Toitoi Media publishes Toitoi, a quarterly journal of creative writing and artwork by New Zealand children ages 5-13. It celebrates the creative spirit of young New Zealanders, with the belief that their work has purpose and deserves a wide audience. The journal, as well its special editions and anthologies, publishes material that reflects the cultures and experiences of life in New Zealand. Each piece of artwork and writing carries an original and authentic voice that other young people can connect to and be inspired by.
Toitoi has received multiple awards for its excellent design, and won Best Primary Resource in 2016 at the NZ Content Counts Education Awards. Teacher support materials are provided for every issue of the journal.
- Toitoi Media has been commended by Copyright Licensing NZ for championing children’s creativity and respecting the rights of young writers and artists. The Toitoi team have also received a number of awards:
- Toitoi quarterly journal was named a winner at PANZ Book Design Awards 2020
- The Jillion was a finalist in the PANZ Book Design Awards 2019
- Toitoi was a recipient of the 2017 Copyright Licensing Contestable Fund Investments
- Toitoi was a finalist in the Best Design Awards 2017
- Toitoi was named Best Primary Resource in the NZ Content Counts Education Awards 2016
Toitoi began in 2015 and is published quarterly, with a new issue released in every New Zealand school term. The philosophy behind Toitoi is to treat young writers and artists with respect, handle their work with care and produce a beautifully designed journal of high quality that reflects how their work should be valued and admired. Teachers love using the journal in the classroom as it offers great exemplars of writing and art, and inspires their students. It provides students with a purpose and a real audience, creating an empowering space where they see that their work is valued as much as books by their literary and artistic heroes. Toitoi is available in bookshops and libraries throughout New Zealand, and it has now published over 2,000 young kiwi artists and writers.

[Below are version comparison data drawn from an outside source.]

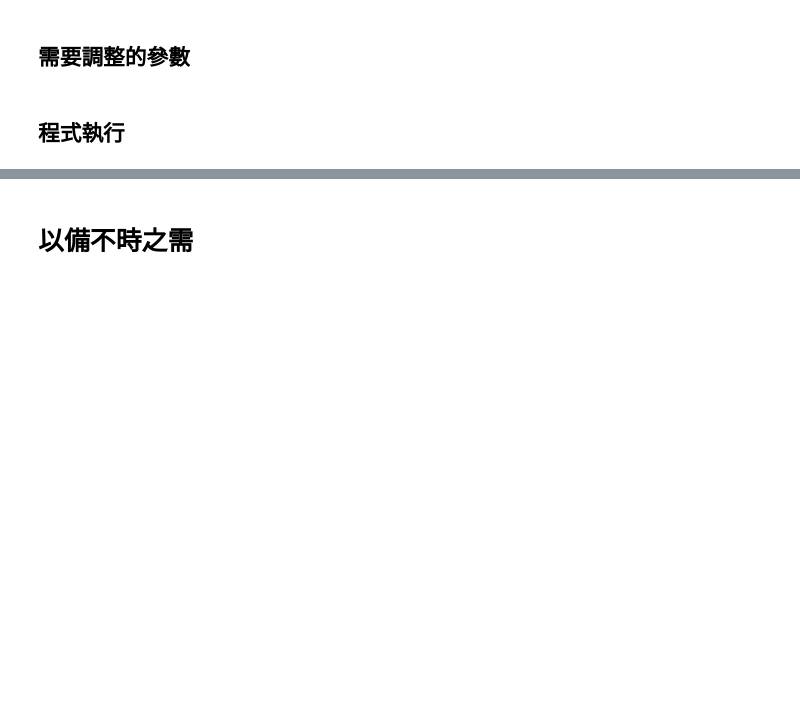
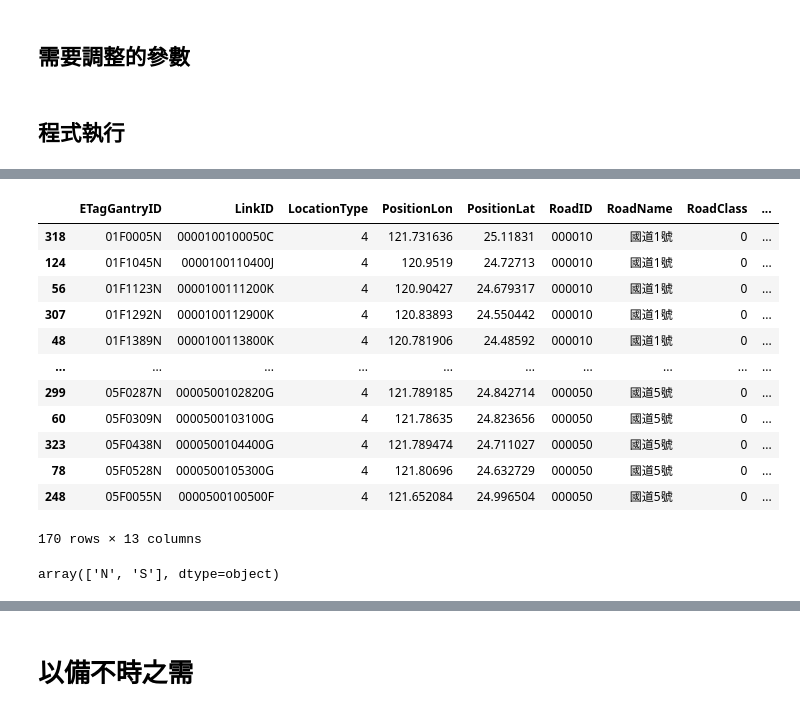
Before and after one commit to KaiChiehKJ/Freeway, a Jupyter notebook: M03A.ipynb, the cells around one changed output, grey strips where cells are left out. Saved outputs shown, nothing was run; the diff lists cells and outputs as text; code cells hidden in the pictures; blank space fills up the shorter version.

```diff
--- a/M03A.ipynb
+++ b/M03A.ipynb
@@ -408 +410,4 @@ def freeway(datatype, datelist, Tableau = False, etag = None):
+# %%
+etag = etag_getdf()
+etag['Direction'] = etag['ETagGantryID'].str[-1]
 # %%
@@ -409,0 +431,24 @@ df = freeway(datatype = 'M05A', datelist = datelist)
+# %%
+etag_S = etag[etag['Direction'] == 'S'].sort_values(['RoadName','LocationMile'])
+
+etag_N = etag[etag['Direction'] == 'N'].sort_values(['RoadName','LocationMile'])
+# %%
+etag_N
+# %% [output]
+|  | ETagGantryID | LinkID | LocationType | PositionLon | PositionLat | RoadID | RoadName | RoadClass | ... |
+| 318 | 01F0005N | 0000100100050C | 4 | 121.731636 | 25.11831 | 000010 | 國道1號 | 0 | ... |
+| 124 | 01F1045N | 0000100110400J | 4 | 120.9519 | 24.72713 | 000010 | 國道1號 | 0 | ... |
+| 56 | 01F1123N | 0000100111200K | 4 | 120.90427 | 24.679317 | 000010 | 國道1號 | 0 | ... |
+| 307 | 01F1292N | 0000100112900K | 4 | 120.83893 | 24.550442 | 000010 | 國道1號 | 0 | ... |
+| 48 | 01F1389N | 0000100113800K | 4 | 120.781906 | 24.48592 | 000010 | 國道1號 | 0 | ... |
+| ... | ... | ... | ... | ... | ... | ... | ... | ... | ... |
+| 299 | 05F0287N | 0000500102820G | 4 | 121.789185 | 24.842714 | 000050 | 國道5號 | 0 | ... |
+| 60 | 05F0309N | 0000500103100G | 4 | 121.78635 | 24.823656 | 000050 | 國道5號 | 0 | ... |
+| 323 | 05F0438N | 0000500104400G | 4 | 121.789474 | 24.711027 | 000050 | 國道5號 | 0 | ... |
+| 78 | 05F0528N | 0000500105300G | 4 | 121.80696 | 24.632729 | 000050 | 國道5號 | 0 | ... |
+| 248 | 05F0055N | 0000500100500F | 4 | 121.652084 | 24.996504 | 000050 | 國道5號 | 0 | ... |
+170 rows × 13 columns
+# %%
+etag['Direction'].unique()
+# %% [output]
+array(['N', 'S'], dtype=object)
```
Also changed, not shown: parts of 5 cells of this notebook, 2 other files.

The Jillion is a collection of incredible work from Toitoi issues 1-12. Written and illustrated by New Zealand’s young writers and artists ages 5-13, The Jillion is a celebration of their curiosity, courage and creativity. The second anthology, Jillion 2, marks the very special milestone of 2000 young published writers and artists, bringing together a selection of some of the amazing writing and art from Toitoi issues 13-24. Like the first anthology, it is a beautifully-produced hardcover book of 300+ pages, complete with ribbons. The two anthologies serve as keepsakes or reference books for teachers, parents, and students, or an excellent introduction to Toitoi material for those unfamiliar with the quarterly journal.
Toitoi has two special issues, commissioned by the Latin America Centre for Asia-Pacific Excellence (LATAMCAPE) and the Southeast Asia Centre for Asia-Pacific Excellence (SEACAPE) respectively. Each poem or story in the journals is published in two languages – English and a language of the Asia-Pacific or Latin America – due to the involvement of expert translators from the School of Languages and Cultures at Victoria University of Wellington. The resulting multilingual publications feature English as well as 14 other languages: Brazilian Portuguese, Spanish, Bahasa Indonesian, Balinese, Burmese, Khmer, Lao, Malay, Tagalog, Tamil, Thai, te reo Māori, Tetum and Vietnamese. Copies were delivered free to every primary school, intermediate school, and public library in New Zealand.
At the time of publication, Toitoi Media partnered with the National Library of New Zealand to host workshops across the country in order to help educators find ways to engage their students in learning and creativity. The National Library curated resources about Latin America and Southeast Asia on their online Topic Explorer site, and teacher support materials provided ideas for the classroom – all with the aim of learning about other cultures (or sharing students’ own cultures with their peers). In turn, students created stories, poems and artwork for potential publication in Toitoi.